Samuel Tefera Alemu (PhD) is an Assistant Professor and Asian Desk Coordinator at the Center for African and Oriental Studies and Associate Dean for Research and Technology Transfer of the College of Social Sciences at Addis Ababa University (Ethiopia). 

The African Studies Program will be hosting Dr. Samuel Tefera Alemu for a four-week stay from February 4 to March 1. Samuel will be joining the program as an IREX University Administration Support Program (UASP) Fellow. UASP is a program funded by the Carnegie Foundation of New York intended to support capacity development for higher education administrators in Africa and Eurasia.

Although Dr. Samuel Tefera Alemu works across many fields, his main areas of study are pastoralism, refugees and migration management, participatory land use planning and governance, conflict transformation and peace-building, and global One Health research.

Samuel pursued his M.A. and Ph.D. in Asian and African Area Studies at Kyoto University in Japan.

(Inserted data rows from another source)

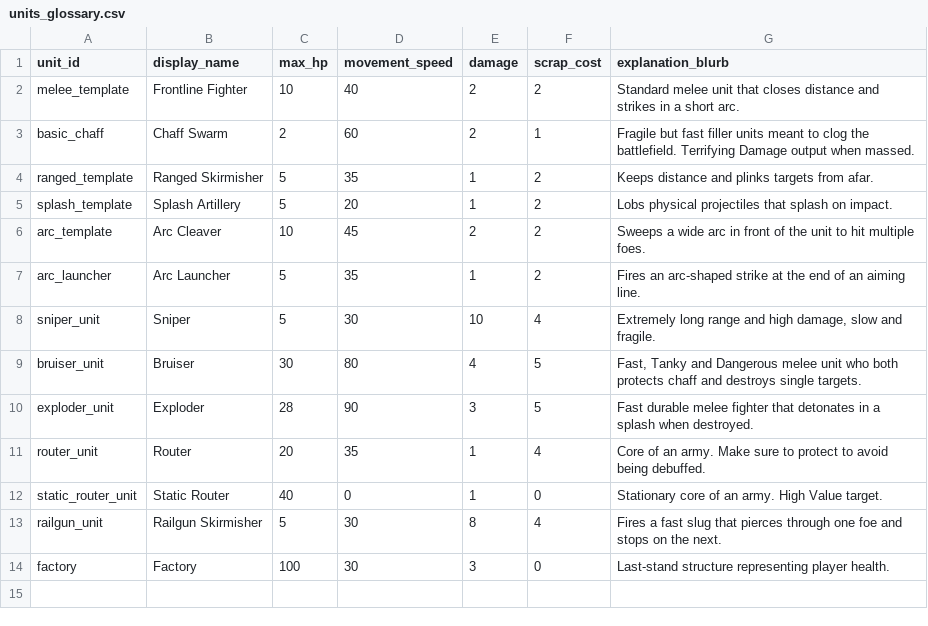
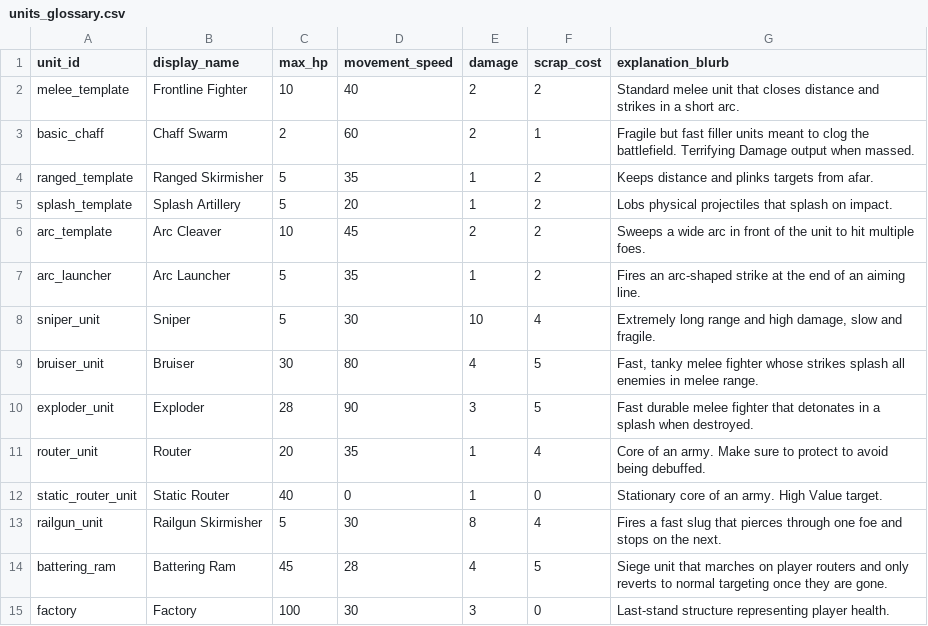
Before and after one commit to Bread5430/roguelike_autobattler, a CSV file: Data/units_glossary.csv, drawn as a sheet.

```diff
--- a/Data/units_glossary.csv
+++ b/Data/units_glossary.csv
@@ -8,3 +8,3 @@ arc_launcher,Arc Launcher,5,35,1,2,Fires an arc-shaped strike at the end of an a
 sniper_unit,Sniper,5,30,10,4,"Extremely long range and high damage, slow and fragile."
-bruiser_unit,Bruiser,30,80,4,5,"Fast, Tanky and Dangerous melee unit who both protects chaff and destroys single targets."
+bruiser_unit,Bruiser,30,80,4,5,"Fast, tanky melee fighter whose strikes splash all enemies in melee range."
 exploder_unit,Exploder,28,90,3,5,"Fast durable melee fighter that detonates in a splash when destroyed."
@@ -13,2 +13,3 @@ static_router_unit,Static Router,40,0,1,0,"Stationary core of an army. High Valu
 railgun_unit,Railgun Skirmisher,5,30,8,4,Fires a fast slug that pierces through one foe and stops on the next.
+battering_ram,Battering Ram,45,28,4,5,Siege unit that marches on player routers and only reverts to normal targeting once they are gone.
 factory,Factory,100,30,3,0,Last-stand structure representing player health.
```
Also changed, not shown: Data/items.csv, 18 other files.
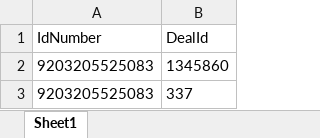
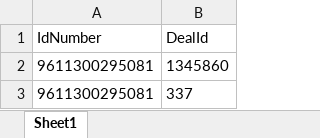
Before and after one commit to ign-hiren157/RestAPI, an Excel workbook: Data/excelData.xlsx, sheet Sheet1, drawn as a sheet; values as stored, in another font and other column widths than the file's, no borders; the diff names each change by its address in the sheet, - before the commit and + after, or states it on an @@ line.

Commit message:
excel

```diff
--- a/Data/excelData.xlsx (sheet Sheet1)
+++ b/Data/excelData.xlsx (sheet Sheet1)
-A2:A3 (IdNumber): 9203205525083
+A2:A3 (IdNumber): 9611300295081
```
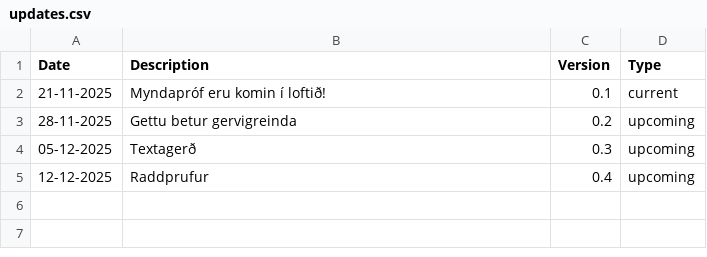
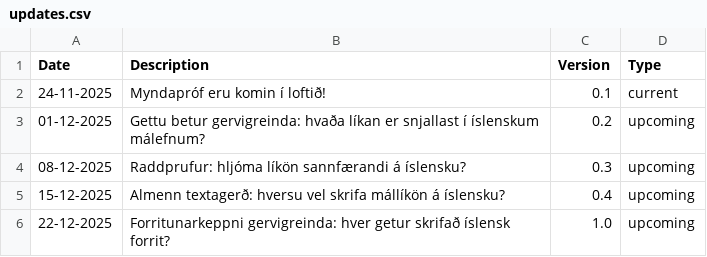
Before and after one commit to atliSig/gervigreindin, a CSV file: updates.csv, drawn as a sheet.

```diff
--- a/updates.csv
+++ b/updates.csv
@@ -1,5 +1,6 @@
 Date, Description, Version, Type
-21-11-2025, "Myndapróf eru komin í loftið!", 0.1, current
-28-11-2025, "Gettu betur gervigreinda", 0.2, upcoming
-05-12-2025, "Textagerð", 0.3, upcoming
-12-12-2025, "Raddprufur", 0.4, upcoming
+24-11-2025, "Myndapróf eru komin í loftið!", 0.1, current
+01-12-2025, Gettu betur gervigreinda: hvaða líkan er snjallast í íslenskum málefnum?, 0.2, upcoming
+08-12-2025, Raddprufur: hljóma líkön sannfærandi á íslensku?, 0.3, upcoming
+15-12-2025, Almenn textagerð: hversu vel skrifa mállíkön á íslensku?, 0.4, upcoming
+22-12-2025, Forritunarkeppni gervigreinda: hver getur skrifað íslensk forrit?, 1.0, upcoming
```
Also changed, not shown: 6 other files.
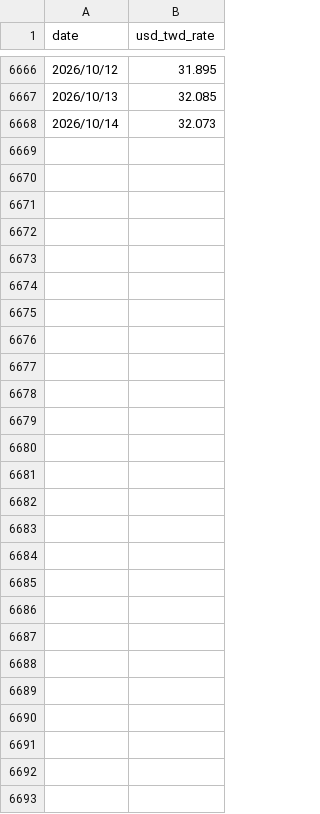
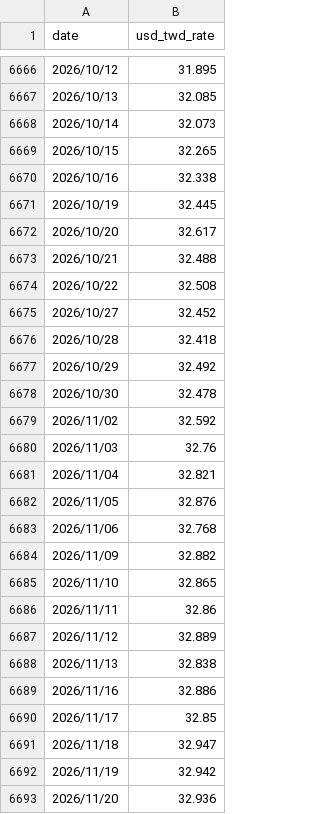
Before and after one commit to JayHuang1989/ExchangeRate, a CSV file: rate_usd_twd.csv, drawn as a sheet; only a part is shown, gaps mark what is left out.

```diff
--- a/rate_usd_twd.csv
+++ b/rate_usd_twd.csv
@@ -6668 +6668,26 @@
 2026/10/14,32.073
+2026/10/15,32.265
+2026/10/16,32.338
+2026/10/19,32.445
+2026/10/20,32.617
+2026/10/21,32.488
+2026/10/22,32.508
+2026/10/27,32.452
+2026/10/28,32.418
+2026/10/29,32.492
+2026/10/30,32.478
+2026/11/02,32.592
+2026/11/03,32.76
+2026/11/04,32.821
+2026/11/05,32.876
+2026/11/06,32.768
+2026/11/09,32.882
+2026/11/10,32.865
+2026/11/11,32.86
+2026/11/12,32.889
+2026/11/13,32.838
+2026/11/16,32.886
+2026/11/17,32.85
+2026/11/18,32.947
+2026/11/19,32.942
+2026/11/20,32.936
```
Also changed, not shown: rate_merge.csv, rate_quote_time.csv, 4 other files.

His research there was intended to inform the institutionalization of pastoralism and livestock-human-rangeland systems in Ethiopia and the Horn of Africa. His dissertation was later published as a book, Livestock Mobility, Rangeland Use, and Sedentarization among the Hamer in Southwest Ethiopia. Samuel’s research on these topics led to his appearance in the National Geographic TV series “The Story of Us” with Morgan Freeman.

Samuel will present his work to the UW-Madison community on February 21 as part of the Weston Lecture Series. His talk, “Planned to Fail or Failed in Planning? The Commune Program and Development Challenges of Pastoral Areas in Ethiopia,” is a synthesis of past and present trends in Ethiopian pastoralist policy and the legislative, livelihood, and political contexts that influence them. He will place particular emphasis on government resettlement programs and the unique challenges faced by communities in the Ethiopian dry- and borderlands.

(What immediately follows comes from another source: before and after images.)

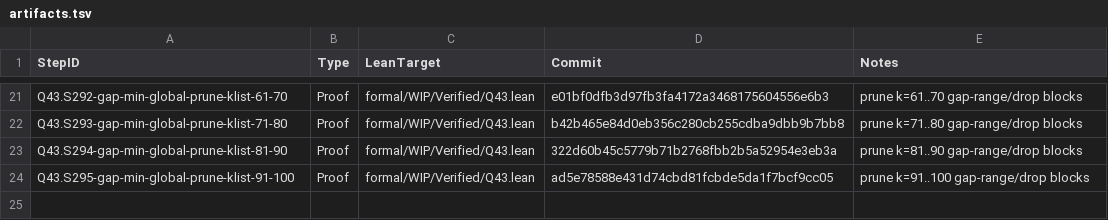
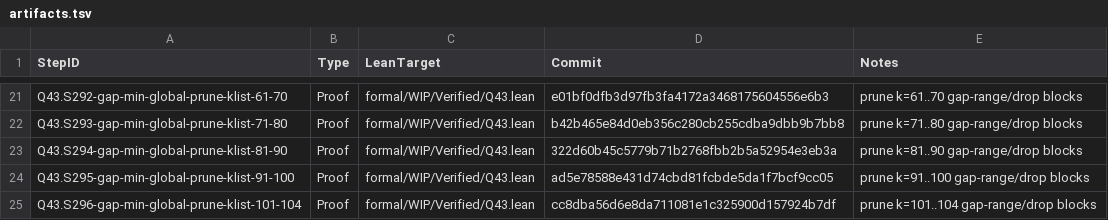
Before and after one commit to Xopoko/Experiment-26_P_vs_NP, a TSV file: docs/artifacts.tsv, drawn as a sheet; only a part is shown, gaps mark what is left out; the diff names each change by its address in the sheet, - before the commit and + after, or states it on an @@ line.

Commit message:
Q43.S297-gap-min-global-consolidate-klist: Proof - trim gap scan scaffolding

```diff
--- a/docs/artifacts.tsv
+++ b/docs/artifacts.tsv
+row 25: Q43.S296-gap-min-global-prune-klist-101-104 | Proof | formal/WIP/Verified/Q43.lean | cc8dba56d6e8da711081e1c325900d157924b7df | prune k=101..104 gap-range/drop blocks
```
Also changed, not shown: 4 other files.
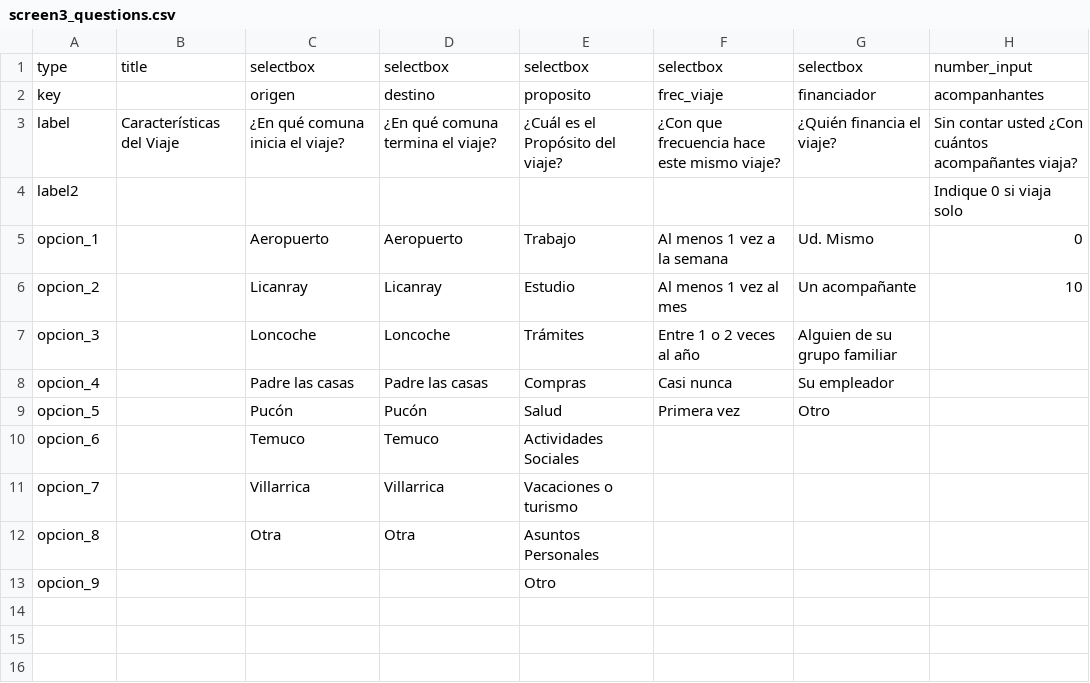
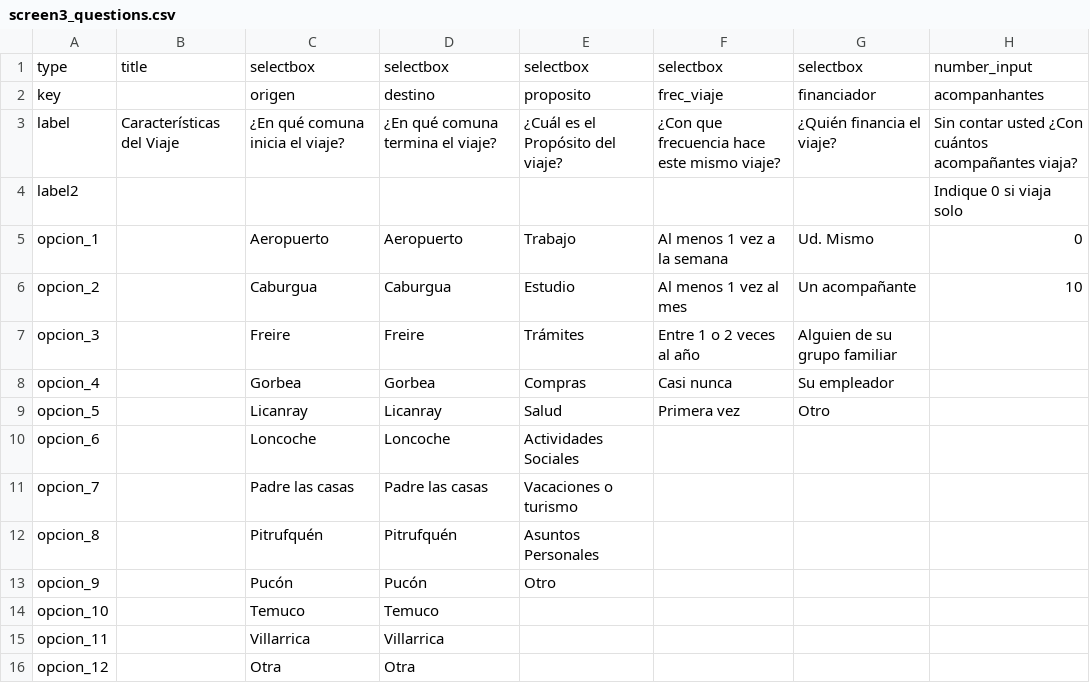
Before and after one commit to felixandro/pd_lvp, a CSV file: data/screen3_questions.csv, drawn as a sheet.

```diff
--- a/data/screen3_questions.csv
+++ b/data/screen3_questions.csv
@@ -5,9 +5,12 @@ label2;;;;;;;Indique 0 si viaja solo
 opcion_1;;Aeropuerto;Aeropuerto;Trabajo;Al menos 1 vez a la semana;Ud. Mismo;0
-opcion_2;;Licanray;Licanray;Estudio;Al menos 1 vez al mes;Un acompañante;10
-opcion_3;;Loncoche;Loncoche;Trámites;Entre 1 o 2 veces al año;Alguien de su grupo familiar;
-opcion_4;;Padre las casas;Padre las casas;Compras;Casi nunca;Su empleador;
-opcion_5;;Pucón;Pucón;Salud;Primera vez;Otro;
-opcion_6;;Temuco;Temuco;Actividades Sociales;;;
-opcion_7;;Villarrica;Villarrica;Vacaciones o turismo;;;
-opcion_8;;Otra;Otra;Asuntos Personales;;;
-opcion_9;;;;Otro;;;
+opcion_2;;Caburgua;Caburgua;Estudio;Al menos 1 vez al mes;Un acompañante;10
+opcion_3;;Freire;Freire;Trámites;Entre 1 o 2 veces al año;Alguien de su grupo familiar;
+opcion_4;;Gorbea;Gorbea;Compras;Casi nunca;Su empleador;
+opcion_5;;Licanray;Licanray;Salud;Primera vez;Otro;
+opcion_6;;Loncoche;Loncoche;Actividades Sociales;;;
+opcion_7;;Padre las casas;Padre las casas;Vacaciones o turismo;;;
+opcion_8;;Pitrufquén;Pitrufquén;Asuntos Personales;;;
+opcion_9;;Pucón;Pucón;Otro;;;
+opcion_10;;Temuco;Temuco;;;;
+opcion_11;;Villarrica;Villarrica;;;;
+opcion_12;;Otra;Otra;;;;
```
Also changed, not shown: data/disenhos.csv, data/screen1_questions.csv, 2 other files.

During his time in Madison, Samuel hopes to gain insight into strategies used by the university in developing centers of academic excellence on campus and in using those centers to address societal challenges in Wisconsin and beyond. He is also interested in exploring how UW-Madison integrates research findings into academic curricula. Finally, Samuel looks forward to visiting the Waisman Center. “As a father of an autistic child,” he states, “and as someone who worries about the present and future state of autistic children living in an environment that is not autism friendly, I would like to learn from their experiences and am particularly interested in how inclusive education is pursued in the United States.”

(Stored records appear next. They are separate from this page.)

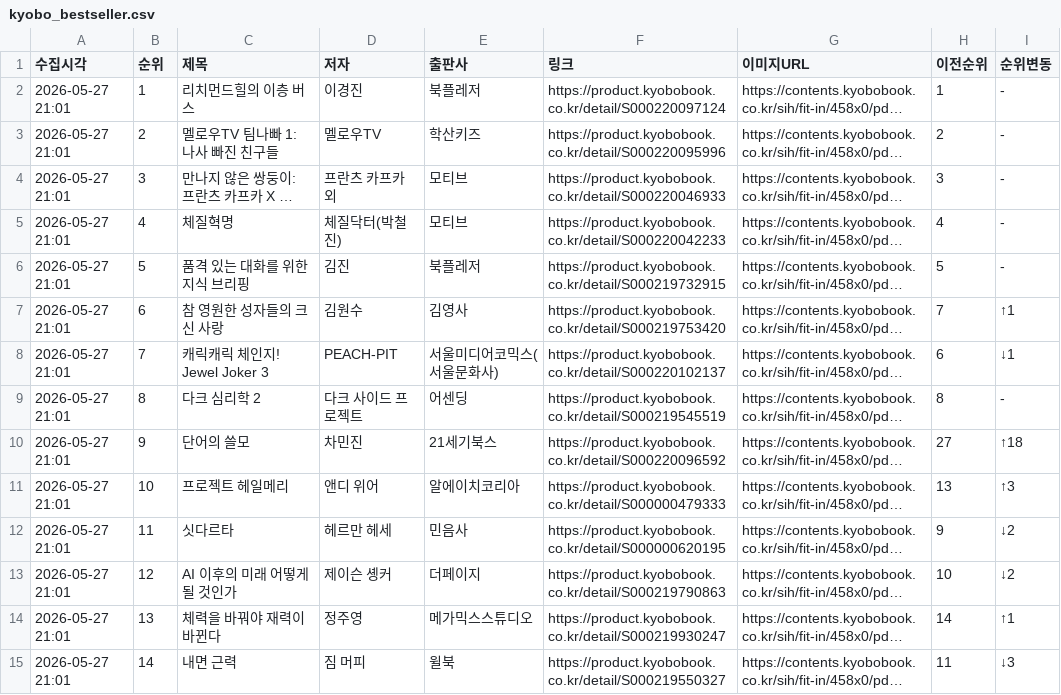
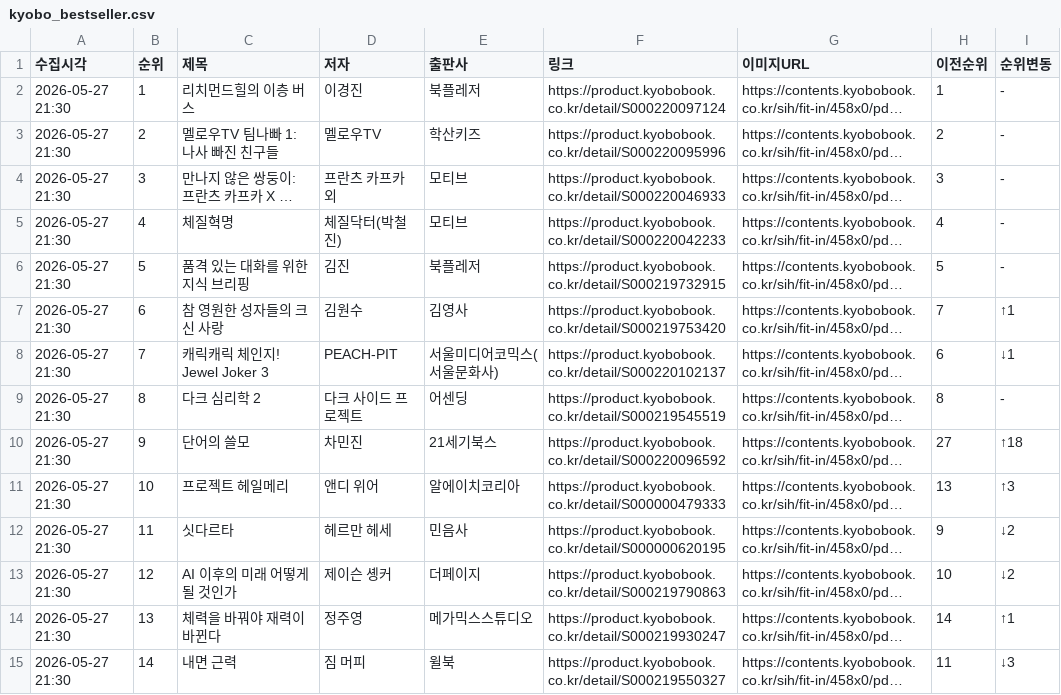
Before and after one commit to orozipdf-code/PythonProject, a CSV file: kyobo_bestseller.csv, drawn as a sheet; only a part is shown; long unchanged cells end in …; the diff covers the shown part only; the diff names each change by its address in the sheet, - before the commit and + after, or states it on an @@ line.

```diff
--- a/kyobo_bestseller.csv
+++ b/kyobo_bestseller.csv
-A2:A15 (수집시각): 2026-05-27 21:01
+A2:A15 (수집시각): 2026-05-27 21:30
```
Also changed, not shown: 86 edited cells elsewhere in this file, aladin_bestseller.csv, yes24_bestseller.csv, 1 other file.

Samuel is eager to participate in vibrant discussions throughout his month-long stay and hopes to forge connections that will pave the way for many joint African and Asian Area Studies projects in the future.  “I love talking to people,” says Samuel, “and I am here to learn as much from UW-Madison and its surrounding community as possible.”

If you would like to meet with Samuel, please email him at

Published by Aberdeen Leary